The "fattest" and "thinnest" regions of England have been revealed.
New figures show that across England there were 811 hospital admissions out of every 100,000 people where doctors take note of a patient's obesity.
But in the Wirral the figure is almost three times higher than this average, according to figures from the Health and Social Care Information Centre (HSCIC).
Out of every 100,000 people in the area there were 2,894 admissions where medics recorded a "primary or secondary" diagnosis of obesity.
In the London Borough of Richmond the figure stands at just 238 per 100,000.
In 2014, 58% of women and 65% of men in England were overweight or obese, the figures show.
HSCIC said obesity prevalence has increased from 15% in 1993 to 26% in 2014.
Commenting on the figures, Tam Fry, spokesman for the National Obesity Forum, said: "Seeing the Wirral in such a league table should bring home the enormity of the obesity epidemic.
"The tragedy of such figures is that in 2013 local councils everywhere were never allocated sufficient funds to tackle the problem by Westminster and, in addition, have had to cope with further cuts to their general budgets.
"The numbers will escalate until their legitimate demands for the cash to do the job are met or central government takes back responsibility of controlling the crisis."
Figures from the HSCIC pinpoint the number of people in each region who were admitted to hospital with a primary or secondary diagnosis of obesity in 2014/15.
Areas with the highest admissions per 100,000 people in the region were:

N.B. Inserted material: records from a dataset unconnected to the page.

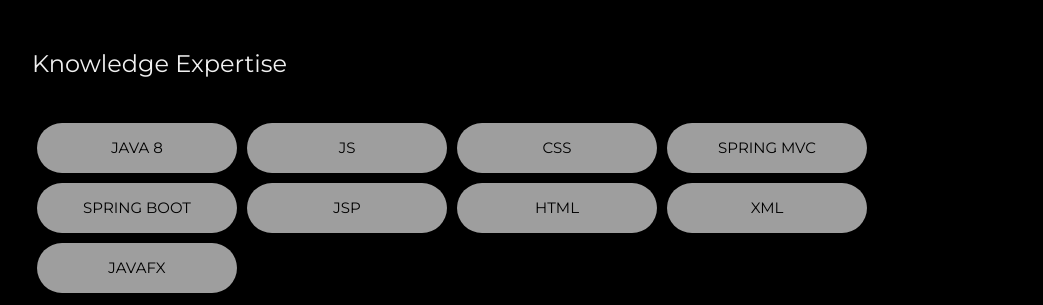
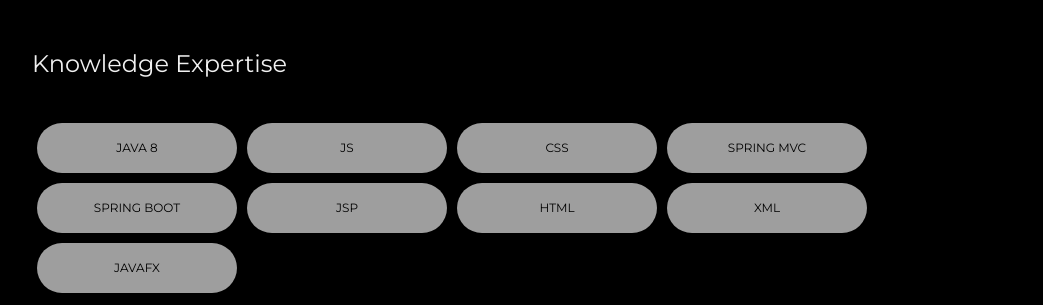
Before and after one commit to abheethy/abheethy, a plain HTML site: page index.html in a window 1280 px wide. Shown: the part 1350-1655 px from the top of the page, without its empty margins (178-1221 px from the left). Drawn offline with nearby package versions, Linux system fonts and the light colour scheme; a script that the page names is missing.

Commit message:
Update index.html

```diff
--- a/index.html
+++ b/index.html
@@ -93,15 +93,15 @@ body, h1,h2,h3,h4,h5,h6 {font-family: "Montserrat", sans-serif}
 
  <h3 class="abheethy-padding-16 abheethy-text-light-grey">Knowledge Expertise</h3>
 <div class="container">
-  <div class="knowledge-list">JAVA 8</div>
-  <div class="knowledge-list">JS</div>
-  <div class="knowledge-list">CSS</div>
-  <div class="knowledge-list">SPRING MVC</div>
-  <div class="knowledge-list">SPRING BOOT</div>
-  <div class="knowledge-list">JSP</div>
-  <div class="knowledge-list">HTML</div>
-  <div class="knowledge-list">XML</div>
-  <div class="knowledge-list">JAVAFX</div>
+  <div class="knowledge-list abheethy-light-grey abheethy-round-xlarge abheethy-small" >JAVA 8</div>
+  <div class="knowledge-list abheethy-light-grey abheethy-round-xlarge abheethy-small">JS</div>
+  <div class="knowledge-list abheethy-light-grey abheethy-round-xlarge abheethy-small">CSS</div>
+  <div class="knowledge-list abheethy-light-grey abheethy-round-xlarge abheethy-small">SPRING MVC</div>
+  <div class="knowledge-list abheethy-light-grey abheethy-round-xlarge abheethy-small">SPRING BOOT</div>
+  <div class="knowledge-list abheethy-light-grey abheethy-round-xlarge abheethy-small">JSP</div>
+  <div class="knowledge-list abheethy-light-grey abheethy-round-xlarge abheethy-small">HTML</div>
+  <div class="knowledge-list abheethy-light-grey abheethy-round-xlarge abheethy-small">XML</div>
+  <div class="knowledge-list abheethy-light-grey abheethy-round-xlarge abheethy-small">JAVAFX</div>
 </div>
 
 <!--     <div class="abheethy-row abheethy-center abheethy-padding-16 abheethy-section abheethy-light-grey"> -->
```
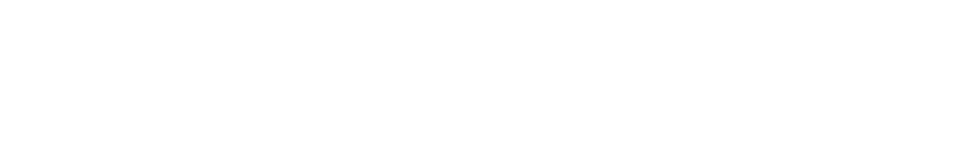
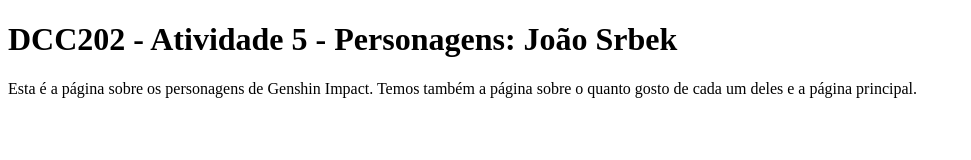
Before and after one commit to ufjf-dcc202/ufjf-dcc202-2023-3-b-atv5-JoaoSrbek, a website: page personagens.html in a window 1280 px wide. Shown: the whole page, without its empty margins (0-971 px from the left). Drawn offline with Linux system fonts and the light colour scheme.

Commit message:
adiciona título a main e um parágrafo

```diff
--- a/personagens.html
+++ b/personagens.html
@@ -6,6 +6,9 @@
     <title>DCC202 - Atividade 5 - Personagens: João Srbek</title>
 </head>
 <body>
-
+    <main>
+        <h1>DCC202 - Atividade 5 - Personagens: João Srbek</h1>
+        <p>Esta é a página sobre os personagens de Genshin Impact. Temos também a página sobre o quanto gosto de cada um deles e a página principal.</p>
+</main>
 </body>
 </html>
```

:: Wirral - 2,894
:: Cornwall - 2,108
:: Bradford - 1,907
:: Torbay - 1,897
:: Salford - 1,858
:: Luton - 1,770
:: Southampton - 1,755
:: Slough - 1,746
:: Plymouth - 1,708
:: Worcestershire - 1,636
Areas with the lowest rates per 100,000 were:
:: Richmond - 238
:: Kingston-upon-Thames - 252
:: Rutland - 274
:: Gloucestershire - 277
:: Kensington and Chelsea - 289
:: Wandsworth - 292
:: Bromley - 297
:: Hammersmith and Fulham - 317
:: City of London - 322
:: Southend - 325